"As of 2 p.m., on behalf of all jurors, we can not reach a unanimous decision on any of the charges". Robert Menendez told the judge late Monday that they were deadlocked and could not reach a verdict.
The jury in the bribery trial of Democratic U.S. Sen.
"Go home, get a breath of fresh air or rain, or whatever it may be doing out there", U.S. District Judge William H. Walls said.
Three hours later, the jurors sent a note saying they couldn't "reach a unanimous verdict on any of the charges".
That prompted Walls to interview the affected jurors one by one in his chambers. Defense attorneys pressed the judge to question jurors, who have been told repeatedly not to read reports about the case, on whether any had heard the excused juror's comments.

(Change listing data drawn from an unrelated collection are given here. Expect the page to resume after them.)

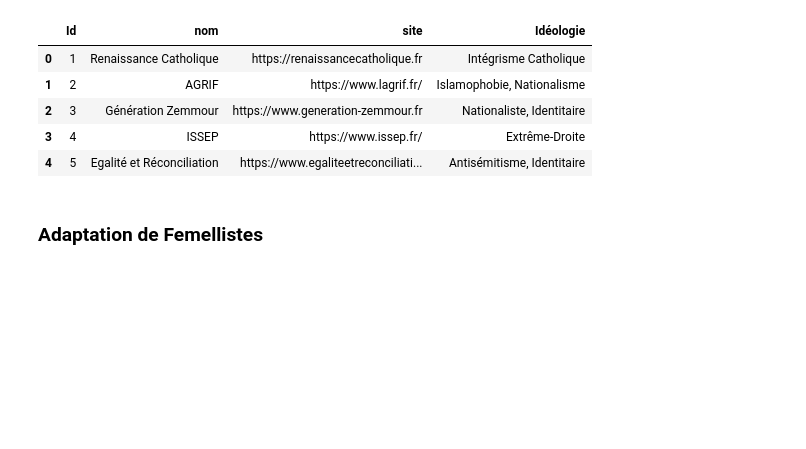
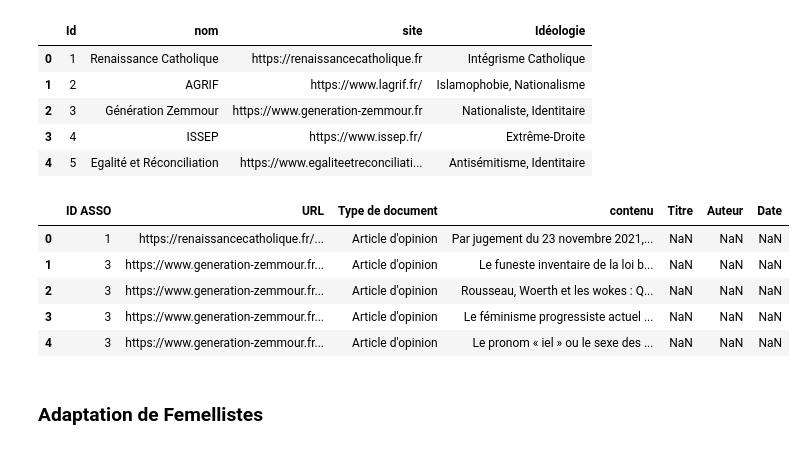
Before and after one commit to LeoMaurice/Conservative_mobilisation, a Jupyter notebook: src/Merging.ipynb, the cells around one changed output. Saved outputs shown, nothing was run; the diff lists cells and outputs as text; code cells hidden in the pictures; blank space fills up the shorter version.

```diff
--- a/src/Merging.ipynb
+++ b/src/Merging.ipynb
@@ -33,12 +46,25 @@ sites.head()
 | 3 | 4 | ISSEP | https://www.issep.fr/ | Extrême-Droite |
 | 4 | 5 | Egalité et Réconciliation | https://www.egaliteetreconciliati... | Antisémitisme, Identitaire |
 # %%
-articles = pd.read_excel(fichier_excel, sheet_name=1) #Récupération articles
-articles = articles.dropna(subset=['contenu']) #Fuck les NaN
+manuel1 = pd.read_excel(fichier_excel, sheet_name=1) #Récupération manuel1
+manuel1 = manuel1.dropna(subset=['contenu']) #Fuck les NaN
 nouveaux_noms = {
     'URL ': 'URL',
 }
-articles = articles.rename(columns=nouveaux_noms)
+manuel1["Titre"] = np.nan
+manuel1["Auteur"] = np.nan
+manuel1["Date"] = np.nan
+manuel1["ID ASSO"] = manuel1["ID ASSO"].apply(int)
+manuel1.drop(columns=["ID ARTICLE"], inplace=True)
+manuel1 = manuel1.rename(columns=nouveaux_noms)
+manuel1.head()
+# %% [output]
+|  | ID ASSO | URL | Type de document | contenu | Titre | Auteur | Date |
+| 0 | 1 | https://renaissancecatholique.fr/... | Article d'opinion | Par jugement du 23 novembre 2021,... | NaN | NaN | NaN |
+| 1 | 3 | https://www.generation-zemmour.fr... | Article d'opinion | Le funeste inventaire de la loi b... | NaN | NaN | NaN |
+| 2 | 3 | https://www.generation-zemmour.fr... | Article d'opinion | Rousseau, Woerth et les wokes : Q... | NaN | NaN | NaN |
+| 3 | 3 | https://www.generation-zemmour.fr... | Article d'opinion | Le féminisme progressiste actuel ... | NaN | NaN | NaN |
+| 4 | 3 | https://www.generation-zemmour.fr... | Article d'opinion | Le pronom « iel » ou le sexe des ... | NaN | NaN | NaN |
 # %% [markdown]
 ### Adaptation de Femellistes
 # %%
```
Also changed, not shown: parts of 17 cells of this notebook, 3 other files.
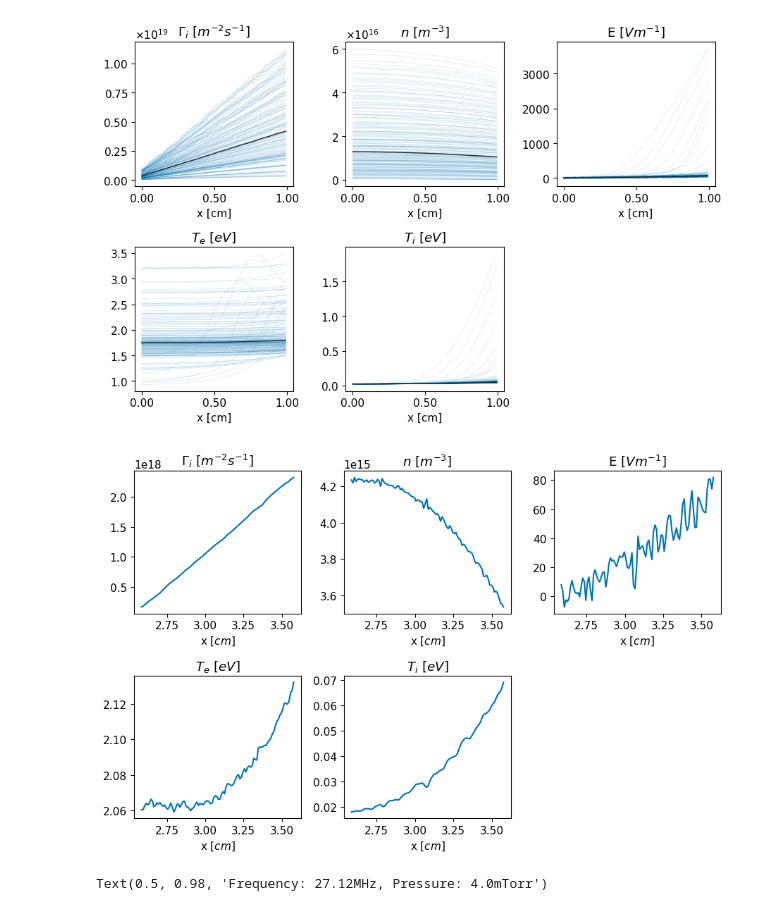
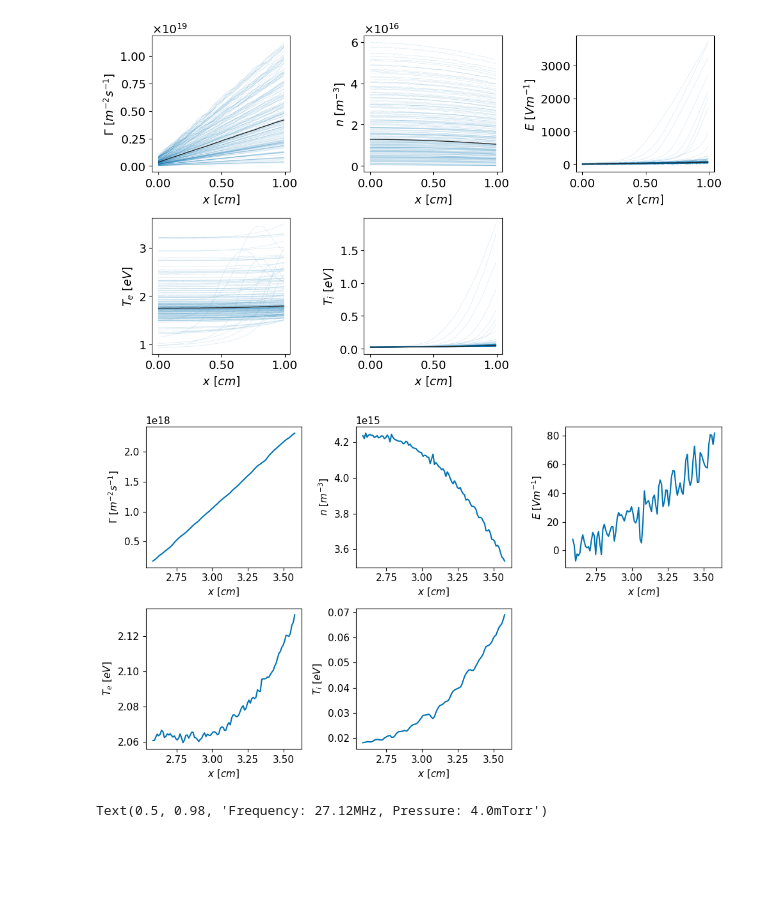
Before and after one commit to ssarwar/Pareto-Optimal-Sparse-Symbolic-Closures-in-LTPS, a Jupyter notebook: src/nondimensionalizing_profiles.ipynb, the cells around one changed output. Saved outputs shown, nothing was run; the diff lists cells and outputs as text; code cells hidden in the pictures; blank space fills up the shorter version.

Commit message:
updated some plotting

```diff
--- a/src/nondimensionalizing_profiles.ipynb
+++ b/src/nondimensionalizing_profiles.ipynb
@@ -9,15 +9,15 @@ from matplotlib import ticker as mtick
 import utils.constants as consts
 plt.style.use(["seaborn-v0_8-colorblind"])
 plt.rcParams.update({
-    "font.size":11})
+    "font.size":14})
 
 warnings.filterwarnings("ignore", message=".*Attempting to set identical low and high xlims.*")
-unitnames = ['$\\Gamma_i$ [$m^{-2} s^{-1}$]', '$n$ $[m^{-3}]$',
-         'E $[Vm^{-1}]$', '$T_e$ $[eV]$', '$T_i$ $[eV]$']
+unitnames = ['$\\Gamma$ [$m^{-2} s^{-1}$]', '$n$ $[m^{-3}]$',
+         '$E$ $[Vm^{-1}]$', '$T_e$ $[eV]$', '$T_i$ $[eV]$']
 names = ['$\\Gamma_i$', '$n$',
           'E', '$T_e$', '$T_i$']
-dnames = ['$\\Gamma_i$', '$n$', 'E', '$T_e$', '$T_i$',
-          '$dn$/dx', 'd$T_e$', 'd$T_i$', 'd$\\Gamma_i$']
+dnames = ['$\\Gamma_i$', '$n$', '$E$', '$T_e$', '$T_i$',
+          '$dn$/dx', 'd$T_e/dx$', 'd$T_i/dx$', 'd$\\Gamma_i$']
 
 cur_dir = os.path.dirname(os.path.abspath('__file__'))
 base_path = os.path.join(os.path.dirname(cur_dir), 'data/')
@@ -116,53 +116,50 @@ def select_yscale(y2d):
 # %%
 fig, axes = plt.subplots(
     nrows, ncols,
-    figsize=(2.7 * ncols + 1.0, 3.0 * nrows),
+    figsize=(3.25 * ncols + 1.0, 3.25 * nrows),
     tight_layout=True
 )
 axes = np.atleast_1d(axes).ravel()
 
 for ax, arr, label in zip(axes, profile_i, unitnames):
-    y = arr[:, ba:bb]  # (N_snap, Lx)
+    y = arr[:, ba:bb]
 
     q10, q25, q50, q75, q90 = np.percentile(y, [5, 25, 50, 75, 95], axis=0)
 
     for i in range(y.shape[0]):
         ax.plot(plotting_cm, y[i, :], color="#0072B2", alpha=0.125, linewidth=0.6)
 
     # median curve
     ax.plot(plotting_cm, q50, color="#282828FF", linewidth=1, label="median")
 
-    ax.set_title(label)
-    ax.set_xlabel("x [cm]")
+    ax.set_ylabel(label)
+    ax.set_xlabel('$x$ [$cm$]')
     # ax.grid(True, alpha=0.25)
 
     ax.ticklabel_format(axis="y", style="sci", scilimits=(-2, 2))
     ax.yaxis.set_major_formatter(mtick.ScalarFormatter(useMathText=True))
     ax.xaxis.set_major_formatter(mtick.FormatStrFormatter("%.2f"))
 
 for j in range(len(unitnames), len(axes)):
     axes[j].axis("off")
 
-# optional legend
-# handles, labels = axes[0].get_legend_handles_labels()
-# fig.legend(handles[:3], labels[:3], loc="upper center", ncol=3, frameon=False)
 fig.savefig(f"all_raw_profiles.svg")
 # %% [output]
-[figure, old version]
+[figure, new version]
 # %%
-fig, axes = plt.subplots(nrows, ncols, figsize=(2.7*ncols+1, 3*nrows), tight_layout=True)
+fig, axes = plt.subplots(nrows, ncols, figsize=(3 * ncols + 1, 3 * nrows), tight_layout=True)
 axes = np.atleast_1d(axes).ravel()
 for ax, arr, label in zip(axes, profile_i, unitnames):
     ax.plot(x_cm, arr[snapshot][ba:bb], lw=1.5)
-    ax.set_title(label)
-    ax.set_xlabel('x [$cm$]')
+    ax.set_ylabel(label)
+    ax.set_xlabel('$x$ [$cm$]')
 for j in range(len(unitnames), len(axes)):
     axes[j].axis('off')
 # fig.suptitle(f"Frequency: {freq[snapshot, 0]}MHz, Pressure: {pres[snapshot, 0]}mTorr")
 plt.gca().xaxis.set_major_formatter(mtick.FormatStrFormatter('%.2f%%'))
-fig.savefig(f"Xraw_profiles_P{pres[snapshot, 0]}_F{freq[snapshot, 0]}.svg")
+# fig.savefig(f"Xraw_profiles_P{pres[snapshot, 0]}_F{freq[snapshot, 0]}.svg")
 # %% [output]
-[figure, old version]
+[figure, new version]
 # %%
 def row_mean_masked(A, M):
     out = np.empty((A.shape[0],), dtype=A.dtype)
```
Also changed, not shown: parts of 1 cell of this notebook, 4 other files.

"You are now a new jury", Walls said. The rest of the jury deliberated for approximately 16 hours last week.
Arroyo-Maultsby was dismissed so she could go on a pre-arranged vacation.
"As I said two and a half years ago when I first faced these charges, I was innocent", he said. "I would hope that at the end of the day after they finish tomorrow, that those who continue to believe in my innocence will stand strong".
In comments widely reported last week, Evelyn Arroyo-Maultsby, 61, of Hillside said the government had not made its case against Menendez, and claimed and three others on the panel agreed with her.
Walls dismissed jurors early but ordered them to return to court on Tuesday and continue deliberations despite the deadlock.
"It is your duty as jurors to consult with one another", he said.
Another of Arroyo-Maultsby's comments could also be significant, said former federal prosecutor Michael Weinstein, now the head of white collar defense and investigations for the Cole Schotz law firm. "It seems particularly hard on these facts so far".
The defense immediately requested a mistrial.
Menendez is accused of accepting bribes from co-defendant Salomon Melgen, a Florida eye doctor, in exchange for personal favors as part of a corruption scheme, including helping Melgen with a Medicare billing dispute.
Menendez, a Democrat and New Jersey's senior senator, is charged with advocating for Melgen's business interests with top USA government officials in exchange for vacations in the Dominican Republic, private jet flights, hotel stays, a auto service and about $750,000 in political contributions. Bob McDonnell. That ruling played a significant role in how the jury was instructed in the Menendez trial.
In total, Menendez faces six counts of bribery, three counts of honest services fraud, one count of conspiracy, one count of interstate travel to carry out bribery and one count of making false statements on his congressional financial disclosures to hide the crimes.